Decoding the Chinese web dissenters
The Beatles film Help, released 50 years ago, signalled the birth of the 'metrosexual' man

Help signalled birth of 'metrosexual' man

The Beatles' moptop haircuts and dandified fashion introduced a new style for the modern Englishman, says Martin King
Hollywood's new diet: Has LA stolen New York's crown as the ultimate foodie trend-setter?

Hollywood's new diet trends

Has LA stolen New York's crown as the ultimate foodie trend-setter?
6 best recipe files

6 best recipe files

Get organised like a Bake Off champion and put all your show-stopping recipes in one place
Ashes 2015: Steven Finn goes from being unselectable to simply unplayable

Finn goes from being unselectable to simply unplayable

Middlesex bowler claims Ashes hat-trick of Clarke, Voges and Marsh
Mullah Omar, creator of the Taliban, is dead... for the fourth time

Mullah Omar, creator of the Taliban, is dead... again

I was once told that intelligence services declare their enemies dead to provoke them into popping up their heads and revealing their location, says Robert Fisk
Margaret Attwood on climate change: 'Time is running out for our fragile, Goldilocks planet'

Margaret Atwood on climate change

The author looks back on what she wrote about oil in 2009, and reflects on how the conversation has changed in a mere six years
New Dr Seuss manuscript discovered: What Pet Should I Get? goes on sale this week

New Dr Seuss manuscript discovered

What Pet Should I Get? goes on sale this week
Oculus Rift and the lonely cartoon hedgehog who could become the first ever virtual reality movie star

The cartoon hedgehog leading the way into a whole new reality

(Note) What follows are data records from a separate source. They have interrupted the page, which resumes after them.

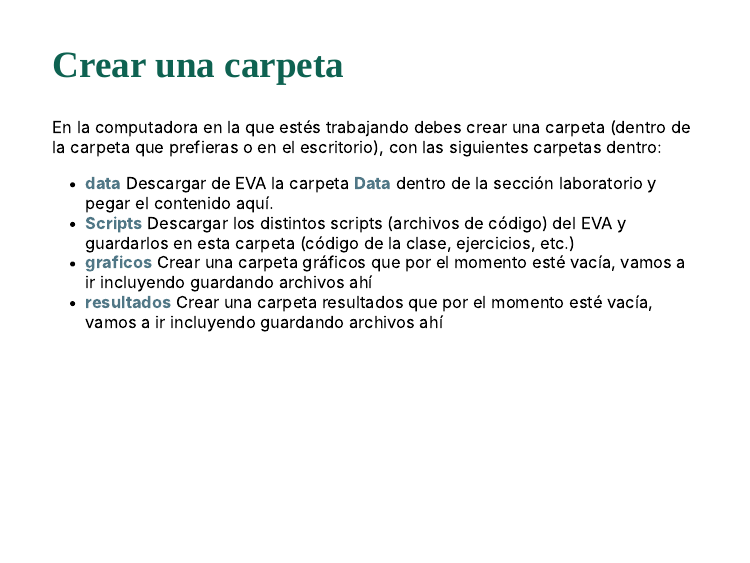
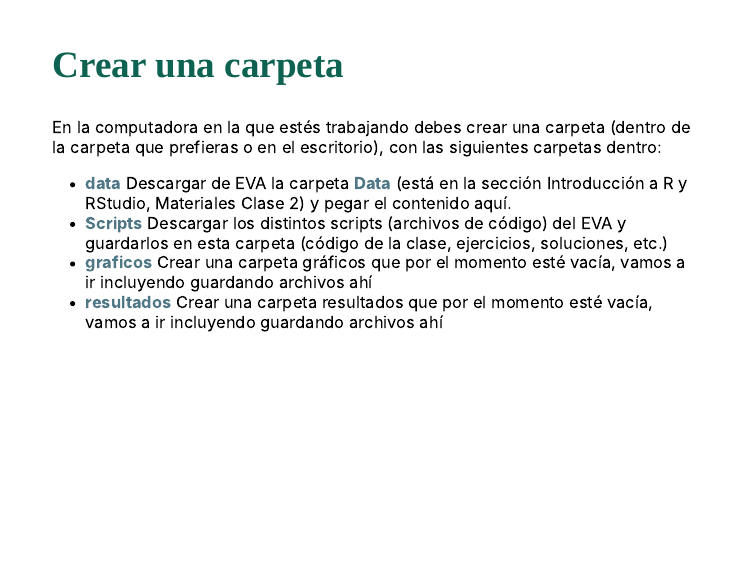
Before and after one commit to gmendezbarbato/myd2024, an R Markdown document (clase_2.Rmd): page 6 of 58. The pictures show the slides in the output file clase_2.html that the author committed with the source; the slides are laid out offline by our stand-in for remark.js, each with all of its steps uncovered, in fonts that may differ from those the slides ask for, and without slide numbers, shadows or browser add-ons; a font, style sheet, LaTeX package, included part or bibliography that could not be used is replaced or left out; library style sheets and scripts come from the installed R packages.

Commit message:
clase_2 act

```diff
--- a/clase_2.Rmd
+++ b/clase_2.Rmd
@@ -114,8 +114,8 @@ head(desempleo_uru, 4)
 
 En la computadora en la que estés trabajando debes crear una carpeta (dentro de la carpeta que prefieras o en el escritorio), con las siguientes carpetas dentro:
 
-- **data** Descargar de EVA la carpeta **Data** dentro de la sección laboratorio y pegar el contenido aquí.
-- **Scripts** Descargar los distintos scripts (archivos de código) del EVA y guardarlos en esta carpeta (código de la clase, ejercicios, etc.)
+- **data** Descargar de EVA la carpeta **Data** (está en la sección Introducción a R y RStudio, Materiales Clase 2) y pegar el contenido aquí.
+- **Scripts** Descargar los distintos scripts (archivos de código) del EVA y guardarlos en esta carpeta (código de la clase, ejercicios, soluciones, etc.)
 - **graficos** Crear una carpeta gráficos que por el momento esté vacía, vamos a ir incluyendo guardando archivos ahí
 - **resultados** Crear una carpeta resultados que por el momento esté vacía, vamos a ir incluyendo guardando archivos ahí
 
```
Also changed, not shown: clase_2.html, resultados/gapminder.dta, resultados/gapminder.sav, resultados/gapminder.xlsx, 1 other file.
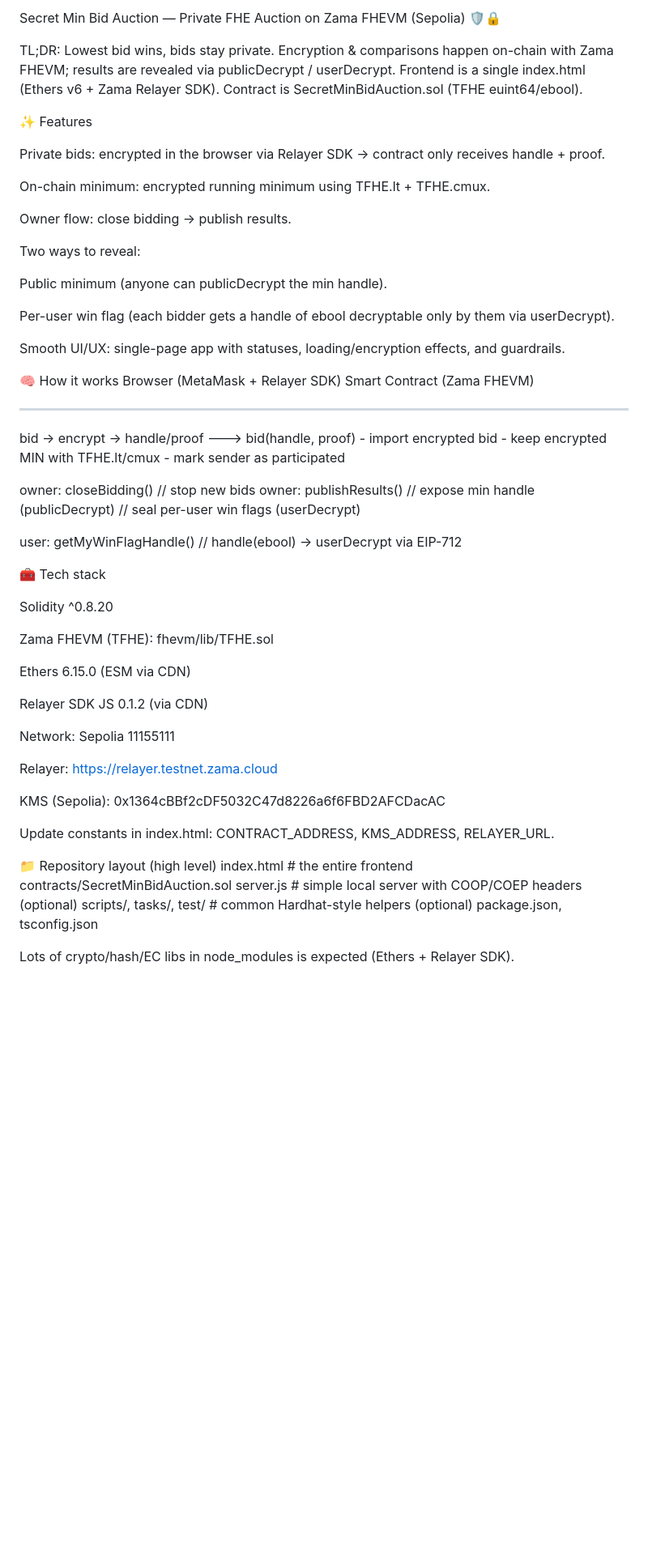
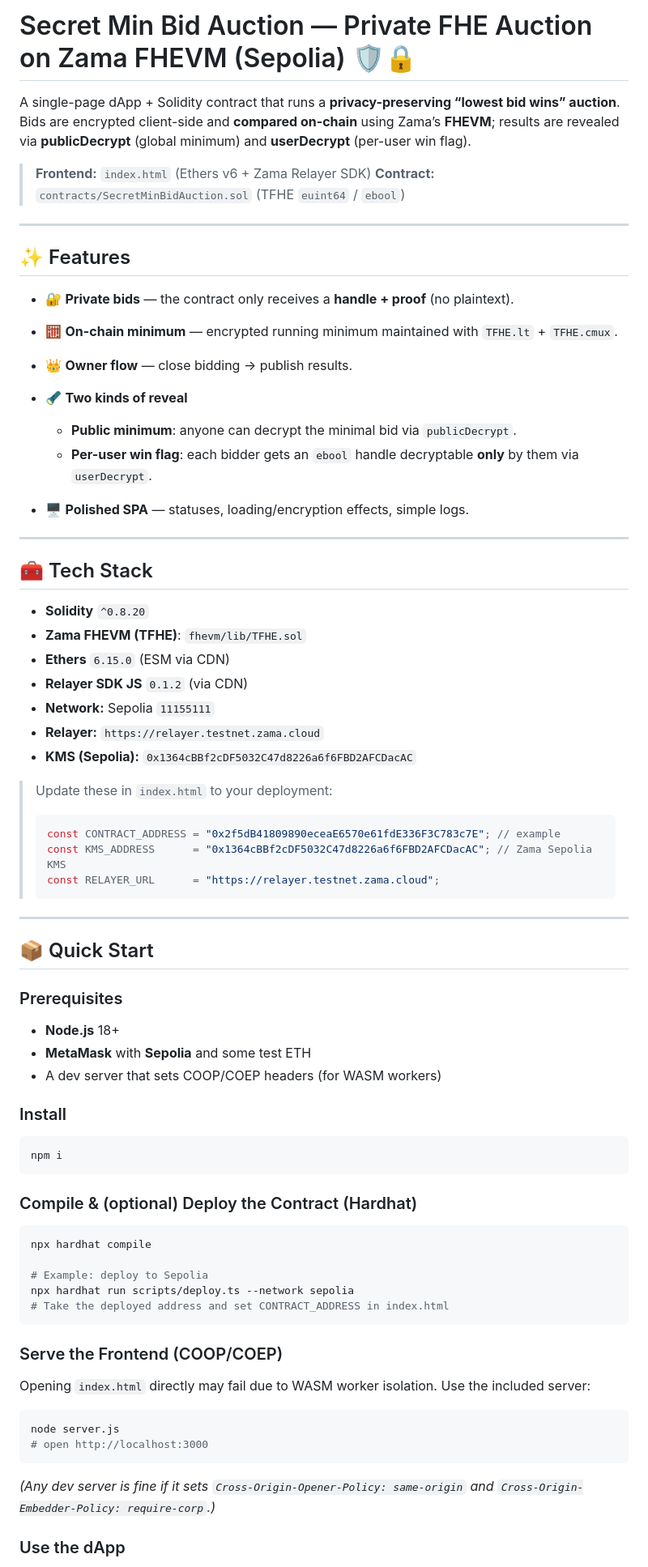
Before and after one commit to tatanaserinskih/Secret-Min-Bid-Auction, a Markdown page: README.md, the part around one of its changes. Shown at 81% size. GitHub-like rendering; blank space fills up the shorter version.

````diff
--- a/README.md
+++ b/README.md
@@ -1,64 +1,81 @@
-Secret Min Bid Auction — Private FHE Auction on Zama FHEVM (Sepolia) 🛡️🔒
+# Secret Min Bid Auction — Private FHE Auction on Zama FHEVM (Sepolia) 🛡️🔒
 
-TL;DR: Lowest bid wins, bids stay private. Encryption & comparisons happen on-chain with Zama FHEVM; results are revealed via publicDecrypt / userDecrypt.
-Frontend is a single index.html (Ethers v6 + Zama Relayer SDK). Contract is SecretMinBidAuction.sol (TFHE euint64/ebool).
+A single-page dApp + Solidity contract that runs a **privacy-preserving “lowest bid wins” auction**.
+Bids are encrypted client-side and **compared on-chain** using Zama’s **FHEVM**; results are revealed via **publicDecrypt** (global minimum) and **userDecrypt** (per-user win flag).
 
-✨ Features
+> **Frontend:** `index.html` (Ethers v6 + Zama Relayer SDK)
+> **Contract:** `contracts/SecretMinBidAuction.sol` (TFHE `euint64` / `ebool`)
 
-Private bids: encrypted in the browser via Relayer SDK → contract only receives handle + proof.
+---
 
-On-chain minimum: encrypted running minimum using TFHE.lt + TFHE.cmux.
+## ✨ Features
 
-Owner flow: close bidding → publish results.
+* 🔐 **Private bids** — the contract only receives a **handle + proof** (no plaintext).
+* 🧮 **On-chain minimum** — encrypted running minimum maintained with `TFHE.lt` + `TFHE.cmux`.
+* 👑 **Owner flow** — close bidding → publish results.
+* 🔦 **Two kinds of reveal**
 
-Two ways to reveal:
+  * **Public minimum**: anyone can decrypt the minimal bid via `publicDecrypt`.
+  * **Per-user win flag**: each bidder gets an `ebool` handle decryptable **only** by them via `userDecrypt`.
+* 🖥️ **Polished SPA** — statuses, loading/encryption effects, simple logs.
 
-Public minimum (anyone can publicDecrypt the min handle).
+---
 
-Per-user win flag (each bidder gets a handle of ebool decryptable only by them via userDecrypt).
+## 🧰 Tech Stack
 
-Smooth UI/UX: single-page app with statuses, loading/encryption effects, and guardrails.
+* **Solidity** `^0.8.20`
+* **Zama FHEVM (TFHE)**: `fhevm/lib/TFHE.sol`
+* **Ethers** `6.15.0` (ESM via CDN)
+* **Relayer SDK JS** `0.1.2` (via CDN)
+* **Network:** Sepolia `11155111`
+* **Relayer:** `https://relayer.testnet.zama.cloud`
+* **KMS (Sepolia):** `0x1364cBBf2cDF5032C47d8226a6f6FBD2AFCDacAC`
 
-🧠 How it works
-Browser (MetaMask + Relayer SDK)      Smart Contract (Zama FHEVM)
-----------------------------------    ----------------------------------------
-bid -> encrypt -> handle/proof  --->  bid(handle, proof)
-                                      - import encrypted bid
-                                      - keep encrypted MIN with TFHE.lt/cmux
-                                      - mark sender as participated
+> Update these in `index.html` to your deployment:
+>
+> ```js
+> const CONTRACT_ADDRESS = "0x2f5dB41809890eceaE6570e61fdE336F3C783c7E"; // example
+> const KMS_ADDRESS      = "0x1364cBBf2cDF5032C47d8226a6f6FBD2AFCDacAC"; // Zama Sepolia KMS
+> const RELAYER_URL      = "https://relayer.testnet.zama.cloud";
+> ```
 
-owner: closeBidding()                 // stop new bids
-owner: publishResults()               // expose min handle (publicDecrypt)
-                                      // seal per-user win flags (userDecrypt)
+---
 
-user: getMyWinFlagHandle()            // handle(ebool) -> userDecrypt via EIP-712
+## 📦 Quick Start
 
-🧰 Tech stack
+### Prerequisites
 
-Solidity ^0.8.20
+* **Node.js** 18+
+* **MetaMask** with **Sepolia** and some test ETH
+* A dev server that sets COOP/COEP headers (for WASM workers)
 
-Zama FHEVM (TFHE): fhevm/lib/TFHE.sol
+### Install
 
-Ethers 6.15.0 (ESM via CDN)
+```bash
+npm i
+```
 
-Relayer SDK JS 0.1.2 (via CDN)
+### Compile & (optional) Deploy the Contract (Hardhat)
 
-Network: Sepolia 11155111
+```bash
+npx hardhat compile
 
-Relayer: https://relayer.testnet.zama.cloud
+# Example: deploy to Sepolia
+npx hardhat run scripts/deploy.ts --network sepolia
+# Take the deployed address and set CONTRACT_ADDRESS in index.html
+```
 
-KMS (Sepolia): 0x1364cBBf2cDF5032C47d8226a6f6FBD2AFCDacAC
+### Serve the Frontend (COOP/COEP)
 
-Update constants in index.html:
-CONTRACT_ADDRESS, KMS_ADDRESS, RELAYER_URL.
+Opening `index.html` directly may fail due to WASM worker isolation. Use the included server:
 
-📁 Repository layout (high level)
-index.html                      # the entire frontend
-contracts/SecretMinBidAuction.sol
-server.js                       # simple local server with COOP/COEP headers (optional)
-scripts/, tasks/, test/         # common Hardhat-style helpers (optional)
-package.json, tsconfig.json
+```bash
+node server.js
+# open http://localhost:3000
+```
 
+*(Any dev server is fine if it sets `Cross-Origin-Opener-Policy: same-origin`
+and `Cross-Origin-Embedder-Policy: require-corp`.)*
 
-Lots of crypto/hash/EC libs in node_modules is expected (Ethers + Relayer SDK).
+### Use the dApp
 
````
Also changed, not shown: other parts of README.md (+94 -74 lines).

Virtual reality is the 'next chapter' of entertainment. Tim Walker gives it a try
Ants have unique ability to switch between individual and collective action, says study

Secrets of ants' teamwork revealed

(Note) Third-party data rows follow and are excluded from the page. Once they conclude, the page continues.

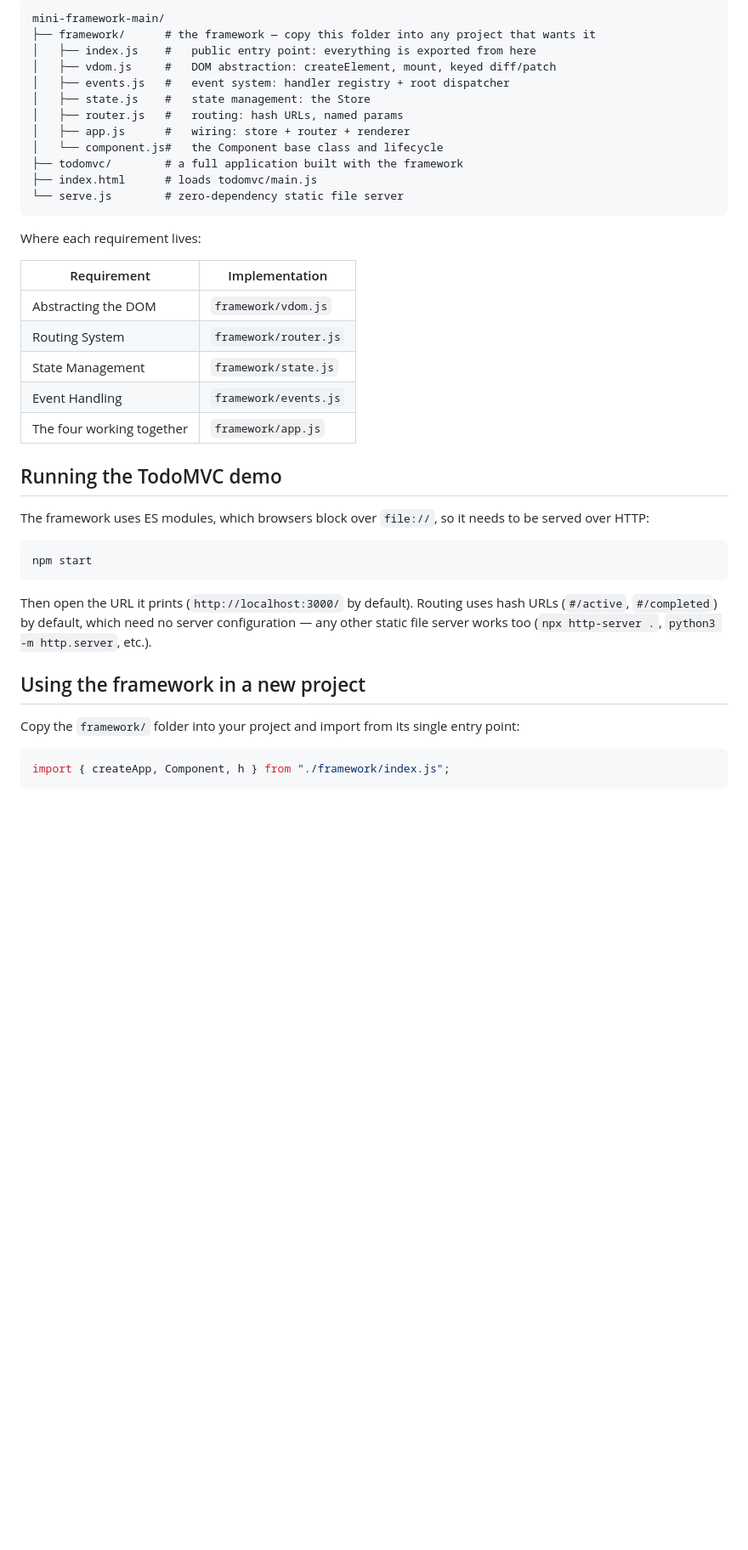
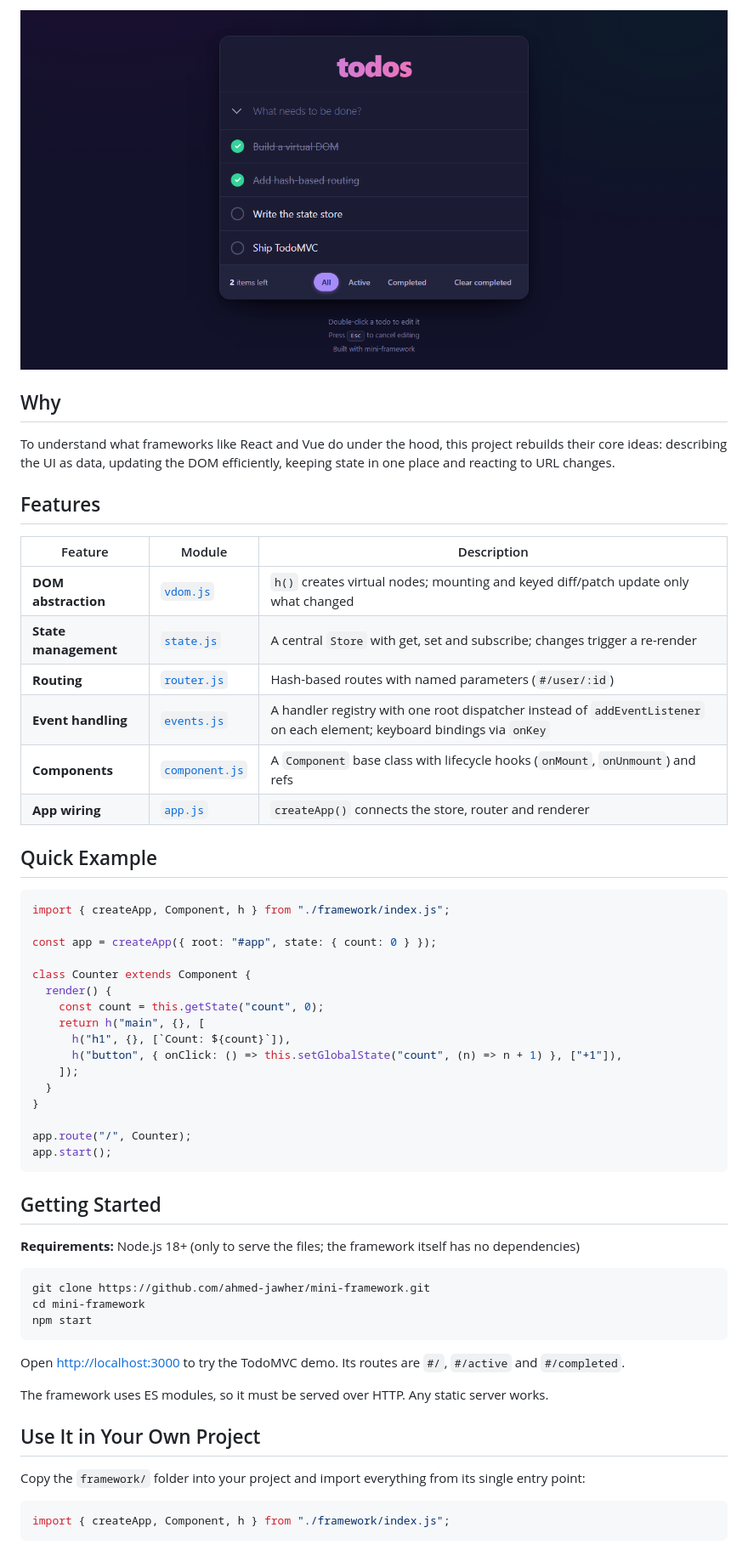
Before and after one commit to ahmed-jawher/mini-framework, a Markdown page: README.md, the part around one of its changes. Shown at 85% size. GitHub-like rendering; pictures changed too: docs/screenshots/todomvc.png (added); blank space fills up the shorter version.

Commit message:
Add professional README with screenshots and usage guide

````diff
--- a/README.md
+++ b/README.md
@@ -9,47 +8,59 @@ system — no React/Vue/Angular/etc. anywhere in it. Includes a full
 
-```
-mini-framework-main/
-├── framework/      # the framework — copy this folder into any project that wants it
-│   ├── index.js    #   public entry point: everything is exported from here
-│   ├── vdom.js     #   DOM abstraction: createElement, mount, keyed diff/patch
-│   ├── events.js   #   event system: handler registry + root dispatcher
-│   ├── state.js    #   state management: the Store
-│   ├── router.js   #   routing: hash URLs, named params
-│   ├── app.js      #   wiring: store + router + renderer
-│   └── component.js#   the Component base class and lifecycle
-├── todomvc/        # a full application built with the framework
-├── index.html      # loads todomvc/main.js
-└── serve.js        # zero-dependency static file server
+![TodoMVC built with mini-framework](docs/screenshots/todomvc.png)
+
+## Why
+
+To understand what frameworks like React and Vue do under the hood, this project rebuilds their core ideas: describing the UI as data, updating the DOM efficiently, keeping state in one place and reacting to URL changes.
+
+## Features
+
+| Feature | Module | Description |
+|---|---|---|
+| **DOM abstraction** | [`vdom.js`](framework/vdom.js) | `h()` creates virtual nodes; mounting and keyed diff/patch update only what changed |
+| **State management** | [`state.js`](framework/state.js) | A central `Store` with get, set and subscribe; changes trigger a re-render |
+| **Routing** | [`router.js`](framework/router.js) | Hash-based routes with named parameters (`#/user/:id`) |
+| **Event handling** | [`events.js`](framework/events.js) | A handler registry with one root dispatcher instead of `addEventListener` on each element; keyboard bindings via `onKey` |
+| **Components** | [`component.js`](framework/component.js) | A `Component` base class with lifecycle hooks (`onMount`, `onUnmount`) and refs |
+| **App wiring** | [`app.js`](framework/app.js) | `createApp()` connects the store, router and renderer |
+
+## Quick Example
+
+```js
+import { createApp, Component, h } from "./framework/index.js";
+
+const app = createApp({ root: "#app", state: { count: 0 } });
+
+class Counter extends Component {
+  render() {
+    const count = this.getState("count", 0);
+    return h("main", {}, [
+      h("h1", {}, [`Count: ${count}`]),
+      h("button", { onClick: () => this.setGlobalState("count", (n) => n + 1) }, ["+1"]),
+    ]);
+  }
+}
+
+app.route("/", Counter);
+app.start();
 ```
 
-Where each requirement lives:
+## Getting Started
 
-| Requirement | Implementation |
-|---|---|
-| Abstracting the DOM | `framework/vdom.js` |
-| Routing System | `framework/router.js` |
-| State Management | `framework/state.js` |
-| Event Handling | `framework/events.js` |
-| The four working together | `framework/app.js` |
-
-## Running the TodoMVC demo
-
-The framework uses ES modules, which browsers block over `file://`, so it
-needs to be served over HTTP:
+**Requirements:** Node.js 18+ (only to serve the files; the framework itself has no dependencies)
 
 ```bash
+git clone https://github.com/ahmed-jawher/mini-framework.git
+cd mini-framework
 npm start
 ```
 
-Then open the URL it prints (`http://localhost:3000/` by default). Routing
-uses hash URLs (`#/active`, `#/completed`) by default, which need no server
-configuration — any other static file server works too (`npx http-server .`,
-`python3 -m http.server`, etc.).
+Open <http://localhost:3000> to try the TodoMVC demo. Its routes are `#/`, `#/active` and `#/completed`.
 
-## Using the framework in a new project
+The framework uses ES modules, so it must be served over HTTP. Any static server works.
 
-Copy the `framework/` folder into your project and import from its single
-entry point:
+## Use It in Your Own Project
+
+Copy the `framework/` folder into your project and import everything from its single entry point:
 
 ```js
 import { createApp, Component, h } from "./framework/index.js";
````
Also changed, not shown: other parts of README.md (+32 -8 lines).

The insects have an almost unique ability to switch between individual and collective action
Donovan interview: The singer is releasing a greatest hits album to mark his 50th year in folk

Donovan marks his 50th year in folk

The singer tells Nick Duerden about receiving death threats, why the world is 'mentally ill', and how he can write a song about anything, from ecology to crumpets
Let's Race simulator: Ultra-realistic technology recreates thrill of the Formula One circuit

Simulator recreates thrill of F1 circuit

Rory Buckeridge gets behind the wheel and explains how it works